__Required work__: Copy the records exactly. Every line must match.

━━━━━ Records to use

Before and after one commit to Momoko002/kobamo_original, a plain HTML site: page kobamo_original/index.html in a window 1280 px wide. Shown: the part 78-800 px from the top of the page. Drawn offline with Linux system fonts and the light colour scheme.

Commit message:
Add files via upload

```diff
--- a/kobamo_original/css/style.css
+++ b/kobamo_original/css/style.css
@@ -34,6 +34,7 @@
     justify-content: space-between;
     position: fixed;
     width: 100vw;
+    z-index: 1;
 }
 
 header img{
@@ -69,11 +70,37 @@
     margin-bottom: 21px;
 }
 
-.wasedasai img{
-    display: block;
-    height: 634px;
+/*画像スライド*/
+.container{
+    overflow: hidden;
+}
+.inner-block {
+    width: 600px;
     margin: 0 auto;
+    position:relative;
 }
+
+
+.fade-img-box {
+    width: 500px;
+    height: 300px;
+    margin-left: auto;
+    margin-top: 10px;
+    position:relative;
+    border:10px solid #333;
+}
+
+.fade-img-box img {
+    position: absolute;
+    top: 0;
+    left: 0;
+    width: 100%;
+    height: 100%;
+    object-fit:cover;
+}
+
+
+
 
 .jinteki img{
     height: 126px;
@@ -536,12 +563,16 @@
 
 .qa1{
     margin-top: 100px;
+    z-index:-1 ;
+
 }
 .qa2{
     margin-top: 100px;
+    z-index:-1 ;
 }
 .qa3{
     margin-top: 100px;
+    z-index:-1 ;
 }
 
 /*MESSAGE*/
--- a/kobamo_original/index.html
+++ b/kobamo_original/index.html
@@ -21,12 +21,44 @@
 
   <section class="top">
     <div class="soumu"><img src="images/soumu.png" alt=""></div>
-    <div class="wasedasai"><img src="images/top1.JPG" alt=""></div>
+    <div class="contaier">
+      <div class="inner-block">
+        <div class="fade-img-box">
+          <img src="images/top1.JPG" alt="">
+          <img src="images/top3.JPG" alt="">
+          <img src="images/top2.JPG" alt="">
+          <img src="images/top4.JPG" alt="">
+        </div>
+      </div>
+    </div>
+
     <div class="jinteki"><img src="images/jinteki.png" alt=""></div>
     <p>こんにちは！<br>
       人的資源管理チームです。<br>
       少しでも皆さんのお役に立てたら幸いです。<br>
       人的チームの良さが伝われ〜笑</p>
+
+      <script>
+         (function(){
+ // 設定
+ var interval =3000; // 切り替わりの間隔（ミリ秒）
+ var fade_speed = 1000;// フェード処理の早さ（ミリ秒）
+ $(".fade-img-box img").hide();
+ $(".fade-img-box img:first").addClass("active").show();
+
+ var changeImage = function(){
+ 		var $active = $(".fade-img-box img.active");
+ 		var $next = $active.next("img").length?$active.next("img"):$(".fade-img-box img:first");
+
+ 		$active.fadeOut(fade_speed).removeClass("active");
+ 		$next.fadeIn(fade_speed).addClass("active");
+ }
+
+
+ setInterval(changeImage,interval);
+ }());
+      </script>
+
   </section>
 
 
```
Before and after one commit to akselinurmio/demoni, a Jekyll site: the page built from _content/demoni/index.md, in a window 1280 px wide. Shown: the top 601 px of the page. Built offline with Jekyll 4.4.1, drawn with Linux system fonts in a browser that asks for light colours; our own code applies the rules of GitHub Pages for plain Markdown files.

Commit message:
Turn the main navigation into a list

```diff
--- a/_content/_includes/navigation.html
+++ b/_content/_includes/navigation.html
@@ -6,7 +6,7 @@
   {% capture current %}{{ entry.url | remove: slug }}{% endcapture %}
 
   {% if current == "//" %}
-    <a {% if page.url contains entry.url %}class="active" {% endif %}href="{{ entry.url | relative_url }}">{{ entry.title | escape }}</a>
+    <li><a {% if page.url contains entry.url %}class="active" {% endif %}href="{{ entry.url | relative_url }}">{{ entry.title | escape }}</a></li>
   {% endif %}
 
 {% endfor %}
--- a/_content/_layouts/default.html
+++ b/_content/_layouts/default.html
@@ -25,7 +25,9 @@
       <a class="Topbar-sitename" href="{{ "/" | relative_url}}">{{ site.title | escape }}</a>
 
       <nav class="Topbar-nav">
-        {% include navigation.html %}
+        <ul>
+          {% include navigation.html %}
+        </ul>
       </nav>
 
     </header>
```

━━━━━━━━━━

__Answer for this exercise__:
Before and after one commit to Momoko002/kobamo_original, a plain HTML site: page kobamo_original/index.html in a window 1280 px wide. Shown: the part 78-800 px from the top of the page. Drawn offline with Linux system fonts and the light colour scheme.

Commit message:
Add files via upload

```diff
--- a/kobamo_original/css/style.css
+++ b/kobamo_original/css/style.css
@@ -34,6 +34,7 @@
     justify-content: space-between;
     position: fixed;
     width: 100vw;
+    z-index: 1;
 }
 
 header img{
@@ -69,11 +70,37 @@
     margin-bottom: 21px;
 }
 
-.wasedasai img{
-    display: block;
-    height: 634px;
+/*画像スライド*/
+.container{
+    overflow: hidden;
+}
+.inner-block {
+    width: 600px;
     margin: 0 auto;
+    position:relative;
 }
+
+
+.fade-img-box {
+    width: 500px;
+    height: 300px;
+    margin-left: auto;
+    margin-top: 10px;
+    position:relative;
+    border:10px solid #333;
+}
+
+.fade-img-box img {
+    position: absolute;
+    top: 0;
+    left: 0;
+    width: 100%;
+    height: 100%;
+    object-fit:cover;
+}
+
+
+
 
 .jinteki img{
     height: 126px;
@@ -536,12 +563,16 @@
 
 .qa1{
     margin-top: 100px;
+    z-index:-1 ;
+
 }
 .qa2{
     margin-top: 100px;
+    z-index:-1 ;
 }
 .qa3{
     margin-top: 100px;
+    z-index:-1 ;
 }
 
 /*MESSAGE*/
--- a/kobamo_original/index.html
+++ b/kobamo_original/index.html
@@ -21,12 +21,44 @@
 
   <section class="top">
     <div class="soumu"><img src="images/soumu.png" alt=""></div>
-    <div class="wasedasai"><img src="images/top1.JPG" alt=""></div>
+    <div class="contaier">
+      <div class="inner-block">
+        <div class="fade-img-box">
+          <img src="images/top1.JPG" alt="">
+          <img src="images/top3.JPG" alt="">
+          <img src="images/top2.JPG" alt="">
+          <img src="images/top4.JPG" alt="">
+        </div>
+      </div>
+    </div>
+
     <div class="jinteki"><img src="images/jinteki.png" alt=""></div>
     <p>こんにちは！<br>
       人的資源管理チームです。<br>
       少しでも皆さんのお役に立てたら幸いです。<br>
       人的チームの良さが伝われ〜笑</p>
+
+      <script>
+         (function(){
+ // 設定
+ var interval =3000; // 切り替わりの間隔（ミリ秒）
+ var fade_speed = 1000;// フェード処理の早さ（ミリ秒）
+ $(".fade-img-box img").hide();
+ $(".fade-img-box img:first").addClass("active").show();
+
+ var changeImage = function(){
+ 		var $active = $(".fade-img-box img.active");
+ 		var $next = $active.next("img").length?$active.next("img"):$(".fade-img-box img:first");
+
+ 		$active.fadeOut(fade_speed).removeClass("active");
+ 		$next.fadeIn(fade_speed).addClass("active");
+ }
+
+
+ setInterval(changeImage,interval);
+ }());
+      </script>
+
   </section>
 
 
```
Before and after one commit to akselinurmio/demoni, a Jekyll site: the page built from _content/demoni/index.md, in a window 1280 px wide. Shown: the top 601 px of the page. Built offline with Jekyll 4.4.1, drawn with Linux system fonts in a browser that asks for light colours; our own code applies the rules of GitHub Pages for plain Markdown files.

Commit message:
Turn the main navigation into a list

```diff
--- a/_content/_includes/navigation.html
+++ b/_content/_includes/navigation.html
@@ -6,7 +6,7 @@
   {% capture current %}{{ entry.url | remove: slug }}{% endcapture %}
 
   {% if current == "//" %}
-    <a {% if page.url contains entry.url %}class="active" {% endif %}href="{{ entry.url | relative_url }}">{{ entry.title | escape }}</a>
+    <li><a {% if page.url contains entry.url %}class="active" {% endif %}href="{{ entry.url | relative_url }}">{{ entry.title | escape }}</a></li>
   {% endif %}
 
 {% endfor %}
--- a/_content/_layouts/default.html
+++ b/_content/_layouts/default.html
@@ -25,7 +25,9 @@
       <a class="Topbar-sitename" href="{{ "/" | relative_url}}">{{ site.title | escape }}</a>
 
       <nav class="Topbar-nav">
-        {% include navigation.html %}
+        <ul>
+          {% include navigation.html %}
+        </ul>
       </nav>
 
     </header>
```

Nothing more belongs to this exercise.